Enforcing Lead Regulations
Renovating a home can be an exciting journey but it can also complicate things. One of the problems that may arise when renovating a home is testing if a house has lead paint. Many homes that were built before 1978 may have lead paint on the walls, doors, windows, and sills and can be dangerous. The Environmental Protection Agency has dedicated a section of their website that explains more about lead poisoning and also has information on the EPA Lead Renovation, Repair and Painting (RRP) Program . Enforcing lead regulations is important to avoid major problems and lawsuits.
The EPA also has information on the Lead-Safe Certification Program. Your firm must be certified and employees must also be trained.
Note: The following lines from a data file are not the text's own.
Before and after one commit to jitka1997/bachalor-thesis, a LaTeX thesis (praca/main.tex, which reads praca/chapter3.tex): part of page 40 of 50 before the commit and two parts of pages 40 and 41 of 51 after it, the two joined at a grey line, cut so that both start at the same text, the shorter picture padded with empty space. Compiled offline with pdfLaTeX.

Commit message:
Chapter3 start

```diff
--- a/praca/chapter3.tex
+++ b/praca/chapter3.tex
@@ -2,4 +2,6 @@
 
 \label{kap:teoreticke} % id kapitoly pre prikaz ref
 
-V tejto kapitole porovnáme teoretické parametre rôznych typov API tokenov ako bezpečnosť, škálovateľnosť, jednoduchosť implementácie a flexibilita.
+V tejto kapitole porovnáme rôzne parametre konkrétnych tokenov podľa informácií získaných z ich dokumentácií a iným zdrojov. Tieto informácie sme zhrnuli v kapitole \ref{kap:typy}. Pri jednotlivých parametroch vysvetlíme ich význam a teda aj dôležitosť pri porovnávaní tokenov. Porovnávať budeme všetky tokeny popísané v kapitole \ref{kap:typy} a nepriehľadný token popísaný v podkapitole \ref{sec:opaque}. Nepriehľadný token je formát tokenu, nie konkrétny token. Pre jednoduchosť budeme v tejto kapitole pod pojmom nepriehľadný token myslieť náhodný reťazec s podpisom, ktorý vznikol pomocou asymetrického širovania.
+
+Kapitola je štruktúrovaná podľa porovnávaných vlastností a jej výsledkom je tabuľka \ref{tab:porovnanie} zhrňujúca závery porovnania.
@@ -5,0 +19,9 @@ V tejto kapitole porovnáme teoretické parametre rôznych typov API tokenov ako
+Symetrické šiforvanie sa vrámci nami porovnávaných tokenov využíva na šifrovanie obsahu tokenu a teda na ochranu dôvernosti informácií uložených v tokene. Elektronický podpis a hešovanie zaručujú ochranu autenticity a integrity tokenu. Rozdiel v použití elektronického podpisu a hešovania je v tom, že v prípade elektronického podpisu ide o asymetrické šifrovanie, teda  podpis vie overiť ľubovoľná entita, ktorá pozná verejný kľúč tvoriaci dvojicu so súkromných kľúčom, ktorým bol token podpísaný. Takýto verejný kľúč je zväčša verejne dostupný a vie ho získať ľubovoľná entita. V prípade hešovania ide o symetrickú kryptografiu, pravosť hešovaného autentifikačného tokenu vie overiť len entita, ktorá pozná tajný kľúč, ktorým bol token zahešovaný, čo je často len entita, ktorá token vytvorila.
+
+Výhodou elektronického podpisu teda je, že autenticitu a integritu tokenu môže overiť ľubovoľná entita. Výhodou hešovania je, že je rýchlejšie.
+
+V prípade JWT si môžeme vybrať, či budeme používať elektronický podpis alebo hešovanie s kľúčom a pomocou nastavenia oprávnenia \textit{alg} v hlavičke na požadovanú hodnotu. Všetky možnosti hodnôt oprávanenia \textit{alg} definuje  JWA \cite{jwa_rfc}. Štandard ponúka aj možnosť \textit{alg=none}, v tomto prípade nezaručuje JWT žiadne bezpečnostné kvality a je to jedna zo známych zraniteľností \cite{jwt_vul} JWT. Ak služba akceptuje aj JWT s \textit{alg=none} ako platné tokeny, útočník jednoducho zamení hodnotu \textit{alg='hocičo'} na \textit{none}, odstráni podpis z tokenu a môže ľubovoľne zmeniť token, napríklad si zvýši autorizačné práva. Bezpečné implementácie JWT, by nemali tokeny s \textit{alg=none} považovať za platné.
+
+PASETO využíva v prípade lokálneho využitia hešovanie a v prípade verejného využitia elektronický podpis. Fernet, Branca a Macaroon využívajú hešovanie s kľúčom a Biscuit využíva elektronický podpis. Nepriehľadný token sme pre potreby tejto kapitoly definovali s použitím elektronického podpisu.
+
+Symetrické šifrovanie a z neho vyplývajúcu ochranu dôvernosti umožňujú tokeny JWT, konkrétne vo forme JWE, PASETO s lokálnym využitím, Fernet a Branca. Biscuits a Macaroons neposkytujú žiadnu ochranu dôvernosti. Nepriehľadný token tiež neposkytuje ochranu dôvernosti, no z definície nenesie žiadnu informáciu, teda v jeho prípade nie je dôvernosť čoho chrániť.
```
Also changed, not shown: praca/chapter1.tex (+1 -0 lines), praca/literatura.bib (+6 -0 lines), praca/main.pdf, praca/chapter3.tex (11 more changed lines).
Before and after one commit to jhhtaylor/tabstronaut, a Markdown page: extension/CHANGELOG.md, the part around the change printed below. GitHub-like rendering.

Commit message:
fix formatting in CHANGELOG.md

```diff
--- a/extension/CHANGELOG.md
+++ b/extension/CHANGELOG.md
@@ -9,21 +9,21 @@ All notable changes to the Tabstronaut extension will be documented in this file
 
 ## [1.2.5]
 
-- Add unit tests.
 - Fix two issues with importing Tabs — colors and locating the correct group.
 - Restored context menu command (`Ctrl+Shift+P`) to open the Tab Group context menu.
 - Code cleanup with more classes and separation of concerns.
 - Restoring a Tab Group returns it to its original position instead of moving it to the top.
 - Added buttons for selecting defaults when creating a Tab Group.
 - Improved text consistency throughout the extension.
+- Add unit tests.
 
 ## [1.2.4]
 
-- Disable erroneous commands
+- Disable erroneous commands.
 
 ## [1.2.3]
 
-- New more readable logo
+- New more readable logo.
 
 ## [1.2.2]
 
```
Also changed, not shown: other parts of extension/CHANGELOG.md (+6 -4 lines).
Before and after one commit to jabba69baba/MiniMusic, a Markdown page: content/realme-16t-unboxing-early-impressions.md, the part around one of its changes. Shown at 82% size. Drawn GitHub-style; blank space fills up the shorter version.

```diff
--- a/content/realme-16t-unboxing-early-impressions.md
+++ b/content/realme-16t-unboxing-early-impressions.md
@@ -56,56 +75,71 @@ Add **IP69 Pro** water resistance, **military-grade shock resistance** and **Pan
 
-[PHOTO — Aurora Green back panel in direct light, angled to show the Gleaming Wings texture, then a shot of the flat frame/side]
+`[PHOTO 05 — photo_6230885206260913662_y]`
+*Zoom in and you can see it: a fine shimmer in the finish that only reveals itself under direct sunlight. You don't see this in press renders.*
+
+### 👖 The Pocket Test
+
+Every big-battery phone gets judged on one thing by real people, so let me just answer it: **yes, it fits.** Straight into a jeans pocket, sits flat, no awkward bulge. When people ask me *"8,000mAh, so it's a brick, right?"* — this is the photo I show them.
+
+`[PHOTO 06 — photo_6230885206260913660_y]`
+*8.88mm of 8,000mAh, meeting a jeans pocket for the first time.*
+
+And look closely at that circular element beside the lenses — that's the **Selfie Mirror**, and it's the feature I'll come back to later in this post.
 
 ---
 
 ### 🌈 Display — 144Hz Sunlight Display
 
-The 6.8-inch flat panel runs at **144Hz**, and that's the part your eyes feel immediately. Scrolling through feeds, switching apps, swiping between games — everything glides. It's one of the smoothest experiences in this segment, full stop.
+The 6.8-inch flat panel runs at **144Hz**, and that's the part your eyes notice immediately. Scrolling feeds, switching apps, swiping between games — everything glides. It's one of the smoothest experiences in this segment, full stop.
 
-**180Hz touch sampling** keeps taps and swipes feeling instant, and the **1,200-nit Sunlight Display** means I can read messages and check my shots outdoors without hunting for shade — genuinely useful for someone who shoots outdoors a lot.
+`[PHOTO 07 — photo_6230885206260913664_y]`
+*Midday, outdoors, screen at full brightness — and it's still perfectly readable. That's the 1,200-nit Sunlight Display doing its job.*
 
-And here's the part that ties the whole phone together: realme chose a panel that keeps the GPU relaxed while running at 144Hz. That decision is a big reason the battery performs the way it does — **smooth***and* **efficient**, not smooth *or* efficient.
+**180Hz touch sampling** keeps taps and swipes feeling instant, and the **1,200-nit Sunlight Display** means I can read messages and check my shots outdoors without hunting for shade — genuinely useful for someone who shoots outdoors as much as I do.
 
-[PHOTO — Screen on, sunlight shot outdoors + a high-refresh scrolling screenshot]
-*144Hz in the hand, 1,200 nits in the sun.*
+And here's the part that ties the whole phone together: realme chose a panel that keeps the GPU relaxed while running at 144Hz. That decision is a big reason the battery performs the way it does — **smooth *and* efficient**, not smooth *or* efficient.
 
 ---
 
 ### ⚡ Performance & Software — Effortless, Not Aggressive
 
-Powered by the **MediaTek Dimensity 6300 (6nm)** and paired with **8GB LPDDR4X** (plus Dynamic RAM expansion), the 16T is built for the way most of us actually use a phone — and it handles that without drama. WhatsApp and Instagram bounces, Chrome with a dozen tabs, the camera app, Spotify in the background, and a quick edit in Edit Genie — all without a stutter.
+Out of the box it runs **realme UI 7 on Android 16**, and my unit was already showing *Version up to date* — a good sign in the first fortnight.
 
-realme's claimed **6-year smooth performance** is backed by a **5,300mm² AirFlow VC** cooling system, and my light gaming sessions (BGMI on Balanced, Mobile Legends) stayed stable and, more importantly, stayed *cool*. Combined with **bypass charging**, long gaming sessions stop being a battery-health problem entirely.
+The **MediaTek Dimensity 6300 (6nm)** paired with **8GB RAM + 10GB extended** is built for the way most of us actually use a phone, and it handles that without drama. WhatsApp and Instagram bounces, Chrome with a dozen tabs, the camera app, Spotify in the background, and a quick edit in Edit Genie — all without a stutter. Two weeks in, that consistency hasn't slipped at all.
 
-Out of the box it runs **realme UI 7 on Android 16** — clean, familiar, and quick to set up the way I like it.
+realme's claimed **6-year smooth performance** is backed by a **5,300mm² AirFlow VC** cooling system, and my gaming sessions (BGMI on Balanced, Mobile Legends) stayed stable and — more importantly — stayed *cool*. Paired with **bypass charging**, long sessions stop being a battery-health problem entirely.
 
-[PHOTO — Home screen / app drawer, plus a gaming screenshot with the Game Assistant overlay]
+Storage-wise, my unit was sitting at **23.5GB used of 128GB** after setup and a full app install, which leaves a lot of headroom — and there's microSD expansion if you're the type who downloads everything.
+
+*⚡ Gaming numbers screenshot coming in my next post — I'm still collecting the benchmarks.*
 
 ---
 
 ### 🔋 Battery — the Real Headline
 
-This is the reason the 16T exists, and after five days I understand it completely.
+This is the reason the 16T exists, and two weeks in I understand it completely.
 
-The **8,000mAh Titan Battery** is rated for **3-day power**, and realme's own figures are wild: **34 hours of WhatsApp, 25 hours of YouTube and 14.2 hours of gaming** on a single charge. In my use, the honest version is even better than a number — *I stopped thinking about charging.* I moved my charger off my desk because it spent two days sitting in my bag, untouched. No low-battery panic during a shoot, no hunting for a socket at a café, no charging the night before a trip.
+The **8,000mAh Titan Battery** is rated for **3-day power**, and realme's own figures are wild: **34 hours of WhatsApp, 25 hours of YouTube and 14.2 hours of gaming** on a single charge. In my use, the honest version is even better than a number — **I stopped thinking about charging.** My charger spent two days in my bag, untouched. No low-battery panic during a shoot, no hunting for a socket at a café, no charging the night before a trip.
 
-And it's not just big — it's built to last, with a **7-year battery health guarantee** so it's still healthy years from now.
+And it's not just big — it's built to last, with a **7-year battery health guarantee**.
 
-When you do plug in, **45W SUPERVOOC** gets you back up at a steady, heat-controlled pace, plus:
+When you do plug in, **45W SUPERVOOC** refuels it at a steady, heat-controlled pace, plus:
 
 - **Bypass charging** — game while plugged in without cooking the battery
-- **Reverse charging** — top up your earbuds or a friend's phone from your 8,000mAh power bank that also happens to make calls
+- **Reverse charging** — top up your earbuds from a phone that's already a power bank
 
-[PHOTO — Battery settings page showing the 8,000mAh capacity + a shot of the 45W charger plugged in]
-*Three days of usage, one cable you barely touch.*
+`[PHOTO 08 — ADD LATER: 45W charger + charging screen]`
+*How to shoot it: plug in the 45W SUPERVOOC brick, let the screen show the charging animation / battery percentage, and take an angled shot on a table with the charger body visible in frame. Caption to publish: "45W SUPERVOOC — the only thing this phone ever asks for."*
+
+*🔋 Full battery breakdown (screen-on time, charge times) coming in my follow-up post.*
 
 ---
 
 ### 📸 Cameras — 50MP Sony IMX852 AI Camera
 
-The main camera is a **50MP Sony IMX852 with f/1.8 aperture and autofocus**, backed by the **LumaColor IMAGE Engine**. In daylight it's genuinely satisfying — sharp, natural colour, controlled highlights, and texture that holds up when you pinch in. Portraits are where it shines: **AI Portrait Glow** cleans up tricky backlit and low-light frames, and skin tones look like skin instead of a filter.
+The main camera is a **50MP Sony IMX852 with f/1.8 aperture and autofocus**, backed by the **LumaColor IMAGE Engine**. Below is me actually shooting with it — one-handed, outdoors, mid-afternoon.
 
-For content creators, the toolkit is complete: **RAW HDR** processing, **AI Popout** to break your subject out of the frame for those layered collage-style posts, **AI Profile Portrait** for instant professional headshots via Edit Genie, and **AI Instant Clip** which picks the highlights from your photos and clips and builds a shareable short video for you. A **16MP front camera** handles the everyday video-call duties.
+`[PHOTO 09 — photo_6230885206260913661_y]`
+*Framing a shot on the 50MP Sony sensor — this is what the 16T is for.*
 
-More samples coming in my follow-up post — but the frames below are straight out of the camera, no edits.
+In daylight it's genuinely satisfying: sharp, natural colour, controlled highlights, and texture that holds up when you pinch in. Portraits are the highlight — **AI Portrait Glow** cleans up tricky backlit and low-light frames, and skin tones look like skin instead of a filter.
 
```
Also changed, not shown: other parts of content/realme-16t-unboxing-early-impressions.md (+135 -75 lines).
Having this all in mind, there are still companies that are not certified and continue to operate without training or certifications without also knowing the potential harm. Renovation activities that include sanding, cutting and demolition can create lead dust and chips that can contaminate a home's surface. When families and workers are expose to the debris, they can begin to see damaging effects to their health.
The EPA states, " There is no level of lead in blood that has been identified as safe for children." Companies who do not obtain certification, proper training and do not put up hazardous signs will get fined.
The EPA recently released a newsletter that talks about a Bay Area that renovated a home but failed to follow the RRP Program, was not certified and their employees were not trained to work with lead based paint projects. As a result, the company was fined $51,000.
Remember there is no safe levels of lead and lead poisoning has the potential for long term effects and those who own and operate and fail to protect their employees can face fines and lawsuits. Lead poisoning can be preventable if we educate ourselves and others.
Download a free copy of our Asbestos, Lead Paint & Mold eBook to learn how to mitigate the liability risks associated with common environmental threats found in residential properties.